Leishman, 34, shares the lead at Trinity Forest Golf Club with 21-year-old Aaron Wise, who was the youngest player to make the cut at the tournament’s new venue. The two men will start the final round at 17 under, four shots clear of their next-closest pursuers.

Leishman played the third round alongside Wise and Brian Gay, and he originally didn’t realize just how fresh-faced his fellow co-leader is.

Full-field scores from the AT&T Byron Nelson

AT&T Byron Nelson: Articles, photos and videos

“He’s a solid player for, I heard this morning he’s only 21. I didn’t realize that,” Leishman said. “I guess I was in high school before he was born, so that’s – I don’t know. You hear guys talk about that all the time but I’ve never said that, I think. Yeah, he’s a good player.”

Wise won the 2016 NCAA individual title while at Oregon, and he opted to turn pro after his sophomore season. While he could have been capping his senior season with a return to the NCAAs next week, Wise is pleased with the career choice and remains eager for a chance to close out his first career PGA Tour win against a seasoned veteran.
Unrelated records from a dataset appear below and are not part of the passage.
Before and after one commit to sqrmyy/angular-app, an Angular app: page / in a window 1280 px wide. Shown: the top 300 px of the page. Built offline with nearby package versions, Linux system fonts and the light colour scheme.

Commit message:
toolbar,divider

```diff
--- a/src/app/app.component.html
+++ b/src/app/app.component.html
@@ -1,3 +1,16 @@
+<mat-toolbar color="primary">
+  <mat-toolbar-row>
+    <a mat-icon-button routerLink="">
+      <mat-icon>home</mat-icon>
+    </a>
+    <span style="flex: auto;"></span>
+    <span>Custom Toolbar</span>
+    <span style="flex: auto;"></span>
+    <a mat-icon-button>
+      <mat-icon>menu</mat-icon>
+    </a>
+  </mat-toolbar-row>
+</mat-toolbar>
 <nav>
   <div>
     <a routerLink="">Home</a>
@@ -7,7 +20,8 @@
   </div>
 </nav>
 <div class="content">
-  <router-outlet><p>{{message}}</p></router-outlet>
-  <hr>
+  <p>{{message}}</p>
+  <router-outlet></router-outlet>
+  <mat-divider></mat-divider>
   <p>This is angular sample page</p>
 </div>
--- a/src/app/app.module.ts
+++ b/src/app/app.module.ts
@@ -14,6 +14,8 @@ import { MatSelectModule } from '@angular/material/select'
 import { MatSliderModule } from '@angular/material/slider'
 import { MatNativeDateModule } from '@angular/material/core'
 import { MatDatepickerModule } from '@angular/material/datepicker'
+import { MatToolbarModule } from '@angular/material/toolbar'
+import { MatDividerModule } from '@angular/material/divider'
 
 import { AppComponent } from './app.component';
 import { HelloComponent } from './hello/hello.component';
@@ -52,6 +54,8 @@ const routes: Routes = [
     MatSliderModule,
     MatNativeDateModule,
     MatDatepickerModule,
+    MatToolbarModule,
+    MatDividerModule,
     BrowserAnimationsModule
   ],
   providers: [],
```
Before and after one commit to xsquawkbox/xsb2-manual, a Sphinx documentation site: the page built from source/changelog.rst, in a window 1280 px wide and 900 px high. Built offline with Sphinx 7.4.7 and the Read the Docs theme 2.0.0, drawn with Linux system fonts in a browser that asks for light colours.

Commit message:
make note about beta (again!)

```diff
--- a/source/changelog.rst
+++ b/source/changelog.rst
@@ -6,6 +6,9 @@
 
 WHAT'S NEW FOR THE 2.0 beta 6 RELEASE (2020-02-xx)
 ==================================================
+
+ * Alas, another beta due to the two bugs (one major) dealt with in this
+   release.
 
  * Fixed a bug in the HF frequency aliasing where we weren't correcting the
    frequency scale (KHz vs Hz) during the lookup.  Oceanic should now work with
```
“I feel like I’m in a great spot for tomorrow,” Wise said. “I feel like I’m getting some great experience for a kid this young. It’s only going to serve me well down the road.”